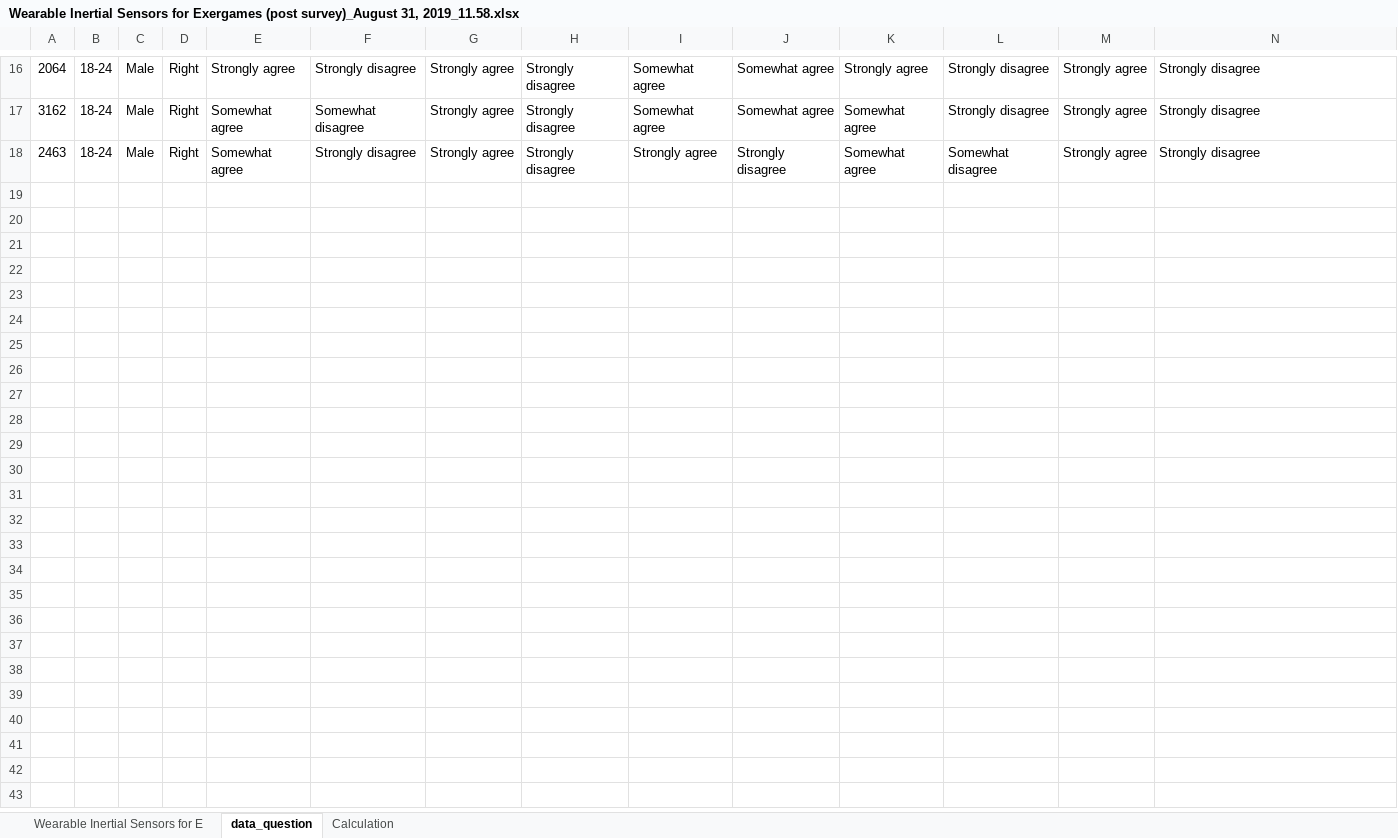
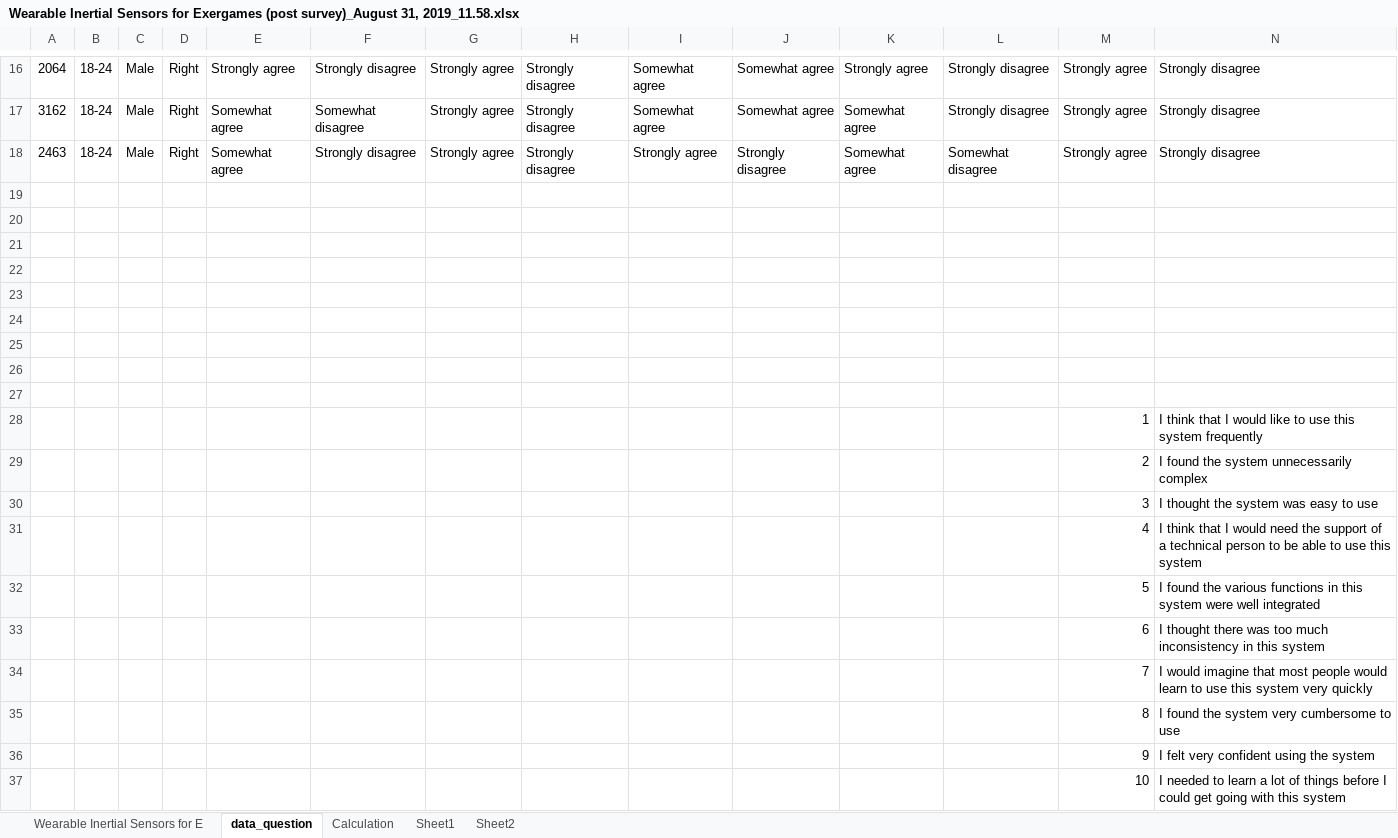
Before and after one commit to rashwinr/WISE, an Excel workbook: data/Wearable Inertial Sensors for Exergames (post survey)_August 31, 2019_11.58.xlsx, sheet data_question, drawn as a sheet; only a part is shown, gaps mark what is left out; values as stored, in another font and other column widths than the file's, no borders; the diff names each change by its address in the sheet, - before the commit and + after, or states it on an @@ line.

```diff
--- a/data/Wearable Inertial Sensors for Exergames (post survey)_August 31, 2019_11.58.xlsx (sheet data_question)
+++ b/data/Wearable Inertial Sensors for Exergames (post survey)_August 31, 2019_11.58.xlsx (sheet data_question)
+sheet tab: Sheet1
+sheet tab: Sheet2
+row 19: (empty)
+row 20: (empty)
+row 21: (empty)
+row 22: (empty)
+row 23: (empty)
+row 24: (empty)
+row 25: (empty)
+row 26: (empty)
+row 27: (empty)
+row 28:  |  |  |  |  |  |  |  |  |  |  |  | 1 | I think that I would like to use this system frequently
+row 29:  |  |  |  |  |  |  |  |  |  |  |  | 2 | I found the system unnecessarily complex
+row 30:  |  |  |  |  |  |  |  |  |  |  |  | 3 | I thought the system was easy to use
+row 31:  |  |  |  |  |  |  |  |  |  |  |  | 4 | I think that I would need the support of a technical person to be able to use this system
+row 32:  |  |  |  |  |  |  |  |  |  |  |  | 5 | I found the various functions in this system were well integrated
+row 33:  |  |  |  |  |  |  |  |  |  |  |  | 6 | I thought there was too much inconsistency in this system
+row 34:  |  |  |  |  |  |  |  |  |  |  |  | 7 | I would imagine that most people would learn to use this system very quickly
+row 35:  |  |  |  |  |  |  |  |  |  |  |  | 8 | I found the system very cumbersome to use
+row 36:  |  |  |  |  |  |  |  |  |  |  |  | 9 | I felt very confident using the system
+row 37:  |  |  |  |  |  |  |  |  |  |  |  | 10 | I needed to learn a lot of things before I could get going with this system
```
Also changed, not shown: sheet Wearable Inertial Sensors for E, sheet Calculation, charts or pictures, matlab/kinect+imudata/final/final_dtw_normalized.xlsx, matlab/kinect+imudata/final/final_true.xlsx, 27 other files.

TASK TO COMPLETE → Take each line above that contains "learn" and copy it out.

ANSWER AREA →
+row 34:  |  |  |  |  |  |  |  |  |  |  |  | 7 | I would imagine that most people would learn to use this system very quickly
+row 37:  |  |  |  |  |  |  |  |  |  |  |  | 10 | I needed to learn a lot of things before I could get going with this system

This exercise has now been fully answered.